Andrew Crudge, a solicitor at Thomas Eggar, comments on reports of government proposals to water down sexual harassment laws, by protecting companies from claims of "third party" harassment at work.
The government’s proposal is not beneficial, is not demanded and will not be effective. What businesses really need is a growing economy, not a chipping away of discrimination protection.
The government is desperate to show businesses that it is taking action to reduce the burden of unnecessary legislation. The proposal to remove employers’ liability for harassment of employees by third parties is the latest example of this.
But taking away this protection for employees will not achieve the government’s aim. The government argues that there has been just one case involving third party harassment since it was introduced, but if it is so rarely used then surely the burden it creates is minimal. In fact, the greater burden for businesses is the constant reshaping of employment laws which requires new processes and training. This change is not widely demanded: in the consultation response only 20% of respondents were in favour of its repeal, while 71% were against it!
Even with the change, employees may still be able to rely on other provisions in the Equality Act to protect them against third party harassment.
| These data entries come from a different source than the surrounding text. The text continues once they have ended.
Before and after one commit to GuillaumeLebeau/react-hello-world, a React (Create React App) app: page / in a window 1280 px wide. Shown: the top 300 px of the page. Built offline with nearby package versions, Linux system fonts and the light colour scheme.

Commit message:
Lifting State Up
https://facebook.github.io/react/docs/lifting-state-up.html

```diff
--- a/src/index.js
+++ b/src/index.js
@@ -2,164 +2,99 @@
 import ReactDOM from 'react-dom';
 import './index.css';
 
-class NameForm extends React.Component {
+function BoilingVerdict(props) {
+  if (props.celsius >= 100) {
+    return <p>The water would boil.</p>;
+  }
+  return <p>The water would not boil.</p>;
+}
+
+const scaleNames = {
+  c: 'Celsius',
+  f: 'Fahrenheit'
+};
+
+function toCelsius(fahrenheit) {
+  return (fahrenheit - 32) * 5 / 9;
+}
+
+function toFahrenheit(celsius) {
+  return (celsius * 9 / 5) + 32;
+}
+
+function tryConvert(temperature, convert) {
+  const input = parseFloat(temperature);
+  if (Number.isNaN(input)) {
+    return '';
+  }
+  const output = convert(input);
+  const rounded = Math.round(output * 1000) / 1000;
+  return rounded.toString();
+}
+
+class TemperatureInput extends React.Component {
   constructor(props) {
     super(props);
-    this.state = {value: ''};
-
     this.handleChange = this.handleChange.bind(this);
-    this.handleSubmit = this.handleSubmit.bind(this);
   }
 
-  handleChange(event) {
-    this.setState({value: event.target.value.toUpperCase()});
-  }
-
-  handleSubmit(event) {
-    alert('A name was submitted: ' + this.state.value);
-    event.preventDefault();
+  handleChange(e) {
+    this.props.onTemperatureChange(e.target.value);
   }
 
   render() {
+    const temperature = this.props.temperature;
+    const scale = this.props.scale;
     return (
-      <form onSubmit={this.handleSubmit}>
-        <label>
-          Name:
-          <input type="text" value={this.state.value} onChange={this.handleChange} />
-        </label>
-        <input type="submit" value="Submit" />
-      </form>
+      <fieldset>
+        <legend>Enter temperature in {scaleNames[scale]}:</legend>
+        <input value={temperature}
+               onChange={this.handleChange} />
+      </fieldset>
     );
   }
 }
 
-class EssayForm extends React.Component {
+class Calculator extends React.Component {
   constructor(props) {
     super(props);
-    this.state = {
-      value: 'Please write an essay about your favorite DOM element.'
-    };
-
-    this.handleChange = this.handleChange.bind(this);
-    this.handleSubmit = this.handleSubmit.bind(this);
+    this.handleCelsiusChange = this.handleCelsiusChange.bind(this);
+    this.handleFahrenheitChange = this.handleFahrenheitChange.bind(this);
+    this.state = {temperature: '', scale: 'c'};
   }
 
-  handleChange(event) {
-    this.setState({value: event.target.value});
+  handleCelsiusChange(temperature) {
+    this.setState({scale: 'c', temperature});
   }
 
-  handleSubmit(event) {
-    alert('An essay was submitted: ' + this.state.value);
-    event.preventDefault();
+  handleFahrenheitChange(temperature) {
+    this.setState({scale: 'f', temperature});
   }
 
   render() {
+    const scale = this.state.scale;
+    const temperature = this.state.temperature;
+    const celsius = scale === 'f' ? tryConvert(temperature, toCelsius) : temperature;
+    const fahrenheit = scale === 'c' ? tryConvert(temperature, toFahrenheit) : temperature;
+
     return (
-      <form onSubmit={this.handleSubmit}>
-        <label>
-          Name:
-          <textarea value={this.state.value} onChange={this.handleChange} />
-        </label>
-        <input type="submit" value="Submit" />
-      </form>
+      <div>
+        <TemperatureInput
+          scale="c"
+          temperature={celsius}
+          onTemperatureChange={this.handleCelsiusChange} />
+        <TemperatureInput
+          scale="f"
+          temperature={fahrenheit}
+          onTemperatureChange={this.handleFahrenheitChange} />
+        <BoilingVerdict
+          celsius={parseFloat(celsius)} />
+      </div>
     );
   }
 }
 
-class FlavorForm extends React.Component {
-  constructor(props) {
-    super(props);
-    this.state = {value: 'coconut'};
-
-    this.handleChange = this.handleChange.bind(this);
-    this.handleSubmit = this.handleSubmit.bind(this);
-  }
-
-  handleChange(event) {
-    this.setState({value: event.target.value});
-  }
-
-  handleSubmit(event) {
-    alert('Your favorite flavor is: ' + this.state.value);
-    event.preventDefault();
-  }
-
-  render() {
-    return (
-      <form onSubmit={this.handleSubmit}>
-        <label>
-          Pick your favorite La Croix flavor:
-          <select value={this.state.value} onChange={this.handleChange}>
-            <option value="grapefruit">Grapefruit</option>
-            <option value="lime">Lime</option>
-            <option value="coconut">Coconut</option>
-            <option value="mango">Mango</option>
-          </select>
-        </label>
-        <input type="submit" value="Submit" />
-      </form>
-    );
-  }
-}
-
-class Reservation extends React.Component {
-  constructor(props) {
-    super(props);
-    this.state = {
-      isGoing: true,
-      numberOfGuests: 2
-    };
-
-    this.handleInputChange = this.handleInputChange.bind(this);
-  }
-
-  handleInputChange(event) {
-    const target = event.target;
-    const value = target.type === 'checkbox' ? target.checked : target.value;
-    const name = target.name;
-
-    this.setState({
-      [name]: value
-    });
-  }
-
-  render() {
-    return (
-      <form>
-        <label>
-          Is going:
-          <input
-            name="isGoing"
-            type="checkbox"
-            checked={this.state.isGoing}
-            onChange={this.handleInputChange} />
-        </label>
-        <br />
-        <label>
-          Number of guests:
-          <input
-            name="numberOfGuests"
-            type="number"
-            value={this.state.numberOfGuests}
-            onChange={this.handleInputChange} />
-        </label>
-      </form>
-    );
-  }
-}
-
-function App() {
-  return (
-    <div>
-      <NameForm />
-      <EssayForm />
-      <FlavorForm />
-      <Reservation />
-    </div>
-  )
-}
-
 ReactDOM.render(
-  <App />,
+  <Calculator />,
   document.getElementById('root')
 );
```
Employers will still need to take action and so it’s difficult to see how their legislative burden would be reduced